- Description of the task: Write out each line of the records that has "viewStored" in it.

Stored items

========================================

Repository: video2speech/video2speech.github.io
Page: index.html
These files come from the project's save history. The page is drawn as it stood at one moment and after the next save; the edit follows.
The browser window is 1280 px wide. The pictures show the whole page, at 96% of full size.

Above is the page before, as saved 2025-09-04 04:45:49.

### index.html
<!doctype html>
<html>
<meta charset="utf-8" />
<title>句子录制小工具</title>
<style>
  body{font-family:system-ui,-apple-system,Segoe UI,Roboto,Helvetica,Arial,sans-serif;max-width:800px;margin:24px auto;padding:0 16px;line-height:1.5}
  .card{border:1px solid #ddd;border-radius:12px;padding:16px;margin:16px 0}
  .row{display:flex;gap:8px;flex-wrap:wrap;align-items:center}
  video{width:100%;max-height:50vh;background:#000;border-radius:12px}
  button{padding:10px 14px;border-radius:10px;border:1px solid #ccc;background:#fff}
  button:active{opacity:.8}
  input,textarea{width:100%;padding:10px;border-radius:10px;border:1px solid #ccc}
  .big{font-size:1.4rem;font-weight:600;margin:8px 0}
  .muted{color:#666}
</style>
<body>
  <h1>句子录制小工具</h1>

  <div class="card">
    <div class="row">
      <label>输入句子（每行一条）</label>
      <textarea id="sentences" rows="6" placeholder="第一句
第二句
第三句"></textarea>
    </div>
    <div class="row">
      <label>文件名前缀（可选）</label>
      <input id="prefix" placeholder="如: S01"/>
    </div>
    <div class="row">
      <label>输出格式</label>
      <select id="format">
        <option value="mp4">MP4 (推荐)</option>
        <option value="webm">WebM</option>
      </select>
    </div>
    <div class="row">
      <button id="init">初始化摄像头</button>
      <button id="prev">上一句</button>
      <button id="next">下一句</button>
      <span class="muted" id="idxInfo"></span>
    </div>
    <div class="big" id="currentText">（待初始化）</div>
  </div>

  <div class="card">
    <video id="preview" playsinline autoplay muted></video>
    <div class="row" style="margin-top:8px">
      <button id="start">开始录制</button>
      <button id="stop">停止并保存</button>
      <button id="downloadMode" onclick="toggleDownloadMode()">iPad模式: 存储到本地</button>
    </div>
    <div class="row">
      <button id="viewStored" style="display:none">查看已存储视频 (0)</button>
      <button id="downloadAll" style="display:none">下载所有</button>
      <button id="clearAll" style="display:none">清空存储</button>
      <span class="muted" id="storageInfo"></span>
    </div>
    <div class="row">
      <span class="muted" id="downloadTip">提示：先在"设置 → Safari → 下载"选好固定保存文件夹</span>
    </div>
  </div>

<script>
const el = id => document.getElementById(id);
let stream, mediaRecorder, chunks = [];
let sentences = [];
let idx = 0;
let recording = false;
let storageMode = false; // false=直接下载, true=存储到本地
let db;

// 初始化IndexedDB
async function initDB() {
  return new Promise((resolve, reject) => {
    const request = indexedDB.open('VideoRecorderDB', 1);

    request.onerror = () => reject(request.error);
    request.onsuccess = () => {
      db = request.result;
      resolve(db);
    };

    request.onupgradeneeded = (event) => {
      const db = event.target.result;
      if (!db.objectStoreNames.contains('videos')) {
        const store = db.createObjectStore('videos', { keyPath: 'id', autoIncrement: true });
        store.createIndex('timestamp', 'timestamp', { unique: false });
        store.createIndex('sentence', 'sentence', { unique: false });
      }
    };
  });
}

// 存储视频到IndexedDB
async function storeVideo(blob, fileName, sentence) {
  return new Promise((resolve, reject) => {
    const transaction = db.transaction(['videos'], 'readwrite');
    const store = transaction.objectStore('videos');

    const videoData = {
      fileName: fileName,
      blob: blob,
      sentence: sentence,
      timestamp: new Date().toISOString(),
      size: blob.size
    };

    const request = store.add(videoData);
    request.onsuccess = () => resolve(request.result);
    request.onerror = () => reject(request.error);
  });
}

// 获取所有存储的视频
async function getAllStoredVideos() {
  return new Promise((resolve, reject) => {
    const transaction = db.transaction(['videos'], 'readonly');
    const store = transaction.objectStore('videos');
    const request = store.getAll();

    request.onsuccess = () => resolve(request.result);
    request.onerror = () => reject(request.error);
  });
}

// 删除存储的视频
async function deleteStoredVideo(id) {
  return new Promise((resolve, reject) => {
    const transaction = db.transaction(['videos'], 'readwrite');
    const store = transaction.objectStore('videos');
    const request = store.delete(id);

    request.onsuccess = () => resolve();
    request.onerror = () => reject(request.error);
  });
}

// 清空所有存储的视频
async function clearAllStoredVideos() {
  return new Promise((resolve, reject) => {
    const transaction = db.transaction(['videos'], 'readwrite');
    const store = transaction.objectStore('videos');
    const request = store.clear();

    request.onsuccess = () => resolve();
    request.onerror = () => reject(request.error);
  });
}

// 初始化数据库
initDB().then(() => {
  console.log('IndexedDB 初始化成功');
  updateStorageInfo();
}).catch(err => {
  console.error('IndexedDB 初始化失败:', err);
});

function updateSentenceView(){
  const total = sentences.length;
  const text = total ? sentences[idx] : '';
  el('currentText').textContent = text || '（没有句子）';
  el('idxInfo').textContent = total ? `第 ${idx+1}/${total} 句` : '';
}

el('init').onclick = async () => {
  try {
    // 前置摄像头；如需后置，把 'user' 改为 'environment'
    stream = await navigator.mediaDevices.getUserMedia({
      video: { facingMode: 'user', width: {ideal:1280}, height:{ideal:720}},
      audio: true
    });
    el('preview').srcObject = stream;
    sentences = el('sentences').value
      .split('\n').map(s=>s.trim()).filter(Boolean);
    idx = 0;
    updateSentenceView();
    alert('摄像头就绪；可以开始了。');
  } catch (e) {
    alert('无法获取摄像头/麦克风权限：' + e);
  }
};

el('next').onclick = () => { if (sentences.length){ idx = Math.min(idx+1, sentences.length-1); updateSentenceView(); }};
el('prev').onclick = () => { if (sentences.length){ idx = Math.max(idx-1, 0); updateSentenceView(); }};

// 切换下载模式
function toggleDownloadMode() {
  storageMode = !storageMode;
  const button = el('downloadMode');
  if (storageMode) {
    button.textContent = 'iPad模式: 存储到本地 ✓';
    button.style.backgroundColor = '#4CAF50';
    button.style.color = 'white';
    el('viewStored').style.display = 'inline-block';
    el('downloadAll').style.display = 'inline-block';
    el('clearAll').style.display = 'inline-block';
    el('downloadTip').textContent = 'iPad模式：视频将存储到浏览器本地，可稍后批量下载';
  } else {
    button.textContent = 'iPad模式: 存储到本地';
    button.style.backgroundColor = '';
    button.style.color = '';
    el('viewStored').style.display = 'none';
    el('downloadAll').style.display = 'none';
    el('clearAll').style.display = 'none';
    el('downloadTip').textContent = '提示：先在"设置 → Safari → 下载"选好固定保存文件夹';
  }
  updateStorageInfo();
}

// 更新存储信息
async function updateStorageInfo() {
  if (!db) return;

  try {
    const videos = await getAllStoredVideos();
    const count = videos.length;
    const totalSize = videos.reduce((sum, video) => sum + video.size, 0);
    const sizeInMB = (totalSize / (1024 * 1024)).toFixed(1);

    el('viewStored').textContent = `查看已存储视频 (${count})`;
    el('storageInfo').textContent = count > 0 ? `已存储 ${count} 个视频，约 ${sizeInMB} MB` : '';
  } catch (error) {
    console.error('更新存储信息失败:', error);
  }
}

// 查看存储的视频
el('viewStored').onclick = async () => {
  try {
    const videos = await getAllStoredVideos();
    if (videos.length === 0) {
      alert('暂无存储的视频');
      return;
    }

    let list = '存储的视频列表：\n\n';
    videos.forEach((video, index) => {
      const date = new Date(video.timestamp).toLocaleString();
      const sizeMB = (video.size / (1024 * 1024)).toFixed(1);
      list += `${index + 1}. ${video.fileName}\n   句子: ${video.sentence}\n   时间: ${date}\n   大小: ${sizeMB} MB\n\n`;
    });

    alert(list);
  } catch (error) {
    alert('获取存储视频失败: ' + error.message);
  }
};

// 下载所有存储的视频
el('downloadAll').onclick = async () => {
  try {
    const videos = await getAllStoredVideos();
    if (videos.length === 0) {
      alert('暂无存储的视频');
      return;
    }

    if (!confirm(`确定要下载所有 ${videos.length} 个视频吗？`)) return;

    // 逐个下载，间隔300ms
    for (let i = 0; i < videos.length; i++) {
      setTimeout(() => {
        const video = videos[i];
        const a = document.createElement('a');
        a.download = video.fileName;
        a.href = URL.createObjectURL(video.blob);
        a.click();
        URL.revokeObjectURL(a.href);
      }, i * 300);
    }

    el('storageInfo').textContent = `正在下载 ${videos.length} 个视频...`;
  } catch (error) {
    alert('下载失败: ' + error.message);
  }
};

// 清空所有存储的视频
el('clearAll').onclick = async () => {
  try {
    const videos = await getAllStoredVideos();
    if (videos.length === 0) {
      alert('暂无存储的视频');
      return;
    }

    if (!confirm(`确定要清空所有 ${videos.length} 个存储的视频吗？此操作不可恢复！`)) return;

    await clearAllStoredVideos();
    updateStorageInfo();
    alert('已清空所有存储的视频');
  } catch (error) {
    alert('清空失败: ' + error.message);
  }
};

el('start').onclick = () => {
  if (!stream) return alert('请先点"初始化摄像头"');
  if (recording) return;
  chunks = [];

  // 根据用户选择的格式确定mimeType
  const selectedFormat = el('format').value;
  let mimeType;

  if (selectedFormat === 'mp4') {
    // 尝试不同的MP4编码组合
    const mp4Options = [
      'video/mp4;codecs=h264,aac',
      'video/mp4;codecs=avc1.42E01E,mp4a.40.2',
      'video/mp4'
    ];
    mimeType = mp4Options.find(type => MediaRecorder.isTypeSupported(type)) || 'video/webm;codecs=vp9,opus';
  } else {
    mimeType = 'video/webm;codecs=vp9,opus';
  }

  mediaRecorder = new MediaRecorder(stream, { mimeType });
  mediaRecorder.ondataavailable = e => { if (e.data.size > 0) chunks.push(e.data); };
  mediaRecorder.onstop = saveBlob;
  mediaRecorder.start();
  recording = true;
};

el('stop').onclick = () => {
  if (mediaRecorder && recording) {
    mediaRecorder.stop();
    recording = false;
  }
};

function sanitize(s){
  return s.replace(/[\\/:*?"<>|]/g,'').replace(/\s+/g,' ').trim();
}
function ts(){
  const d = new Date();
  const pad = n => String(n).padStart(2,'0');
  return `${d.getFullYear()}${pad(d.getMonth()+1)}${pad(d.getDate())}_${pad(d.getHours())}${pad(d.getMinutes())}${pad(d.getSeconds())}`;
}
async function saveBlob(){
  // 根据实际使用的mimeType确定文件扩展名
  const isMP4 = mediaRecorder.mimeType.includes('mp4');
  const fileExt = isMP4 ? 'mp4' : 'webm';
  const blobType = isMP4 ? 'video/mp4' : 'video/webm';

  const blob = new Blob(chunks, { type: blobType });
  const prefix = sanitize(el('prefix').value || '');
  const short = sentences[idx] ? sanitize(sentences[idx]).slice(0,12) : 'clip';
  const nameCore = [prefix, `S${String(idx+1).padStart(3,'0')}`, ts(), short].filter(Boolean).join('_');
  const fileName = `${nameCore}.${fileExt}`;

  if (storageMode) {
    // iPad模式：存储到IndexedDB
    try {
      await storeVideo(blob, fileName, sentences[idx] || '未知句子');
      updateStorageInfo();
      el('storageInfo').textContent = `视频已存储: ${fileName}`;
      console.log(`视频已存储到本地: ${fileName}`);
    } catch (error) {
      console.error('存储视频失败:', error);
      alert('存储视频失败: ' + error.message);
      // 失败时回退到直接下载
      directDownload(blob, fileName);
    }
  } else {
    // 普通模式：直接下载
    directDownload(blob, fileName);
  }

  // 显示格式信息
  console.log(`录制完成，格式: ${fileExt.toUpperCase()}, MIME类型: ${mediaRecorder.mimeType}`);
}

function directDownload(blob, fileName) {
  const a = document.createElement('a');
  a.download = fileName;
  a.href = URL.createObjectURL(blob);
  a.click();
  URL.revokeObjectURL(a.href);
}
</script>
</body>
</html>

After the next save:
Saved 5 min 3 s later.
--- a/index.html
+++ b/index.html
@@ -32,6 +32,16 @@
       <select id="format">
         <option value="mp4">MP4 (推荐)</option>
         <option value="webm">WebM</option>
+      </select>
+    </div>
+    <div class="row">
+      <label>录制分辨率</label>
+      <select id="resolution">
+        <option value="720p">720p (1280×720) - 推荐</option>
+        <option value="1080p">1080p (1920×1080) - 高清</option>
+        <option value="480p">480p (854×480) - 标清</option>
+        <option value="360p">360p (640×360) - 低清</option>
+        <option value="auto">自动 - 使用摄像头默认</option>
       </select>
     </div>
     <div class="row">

========================================

- Answer box:
      <button id="viewStored" style="display:none">查看已存储视频 (0)</button>
    el('viewStored').style.display = 'inline-block';
    el('viewStored').style.display = 'none';
    el('viewStored').textContent = `查看已存储视频 (${count})`;
el('viewStored').onclick = async () => {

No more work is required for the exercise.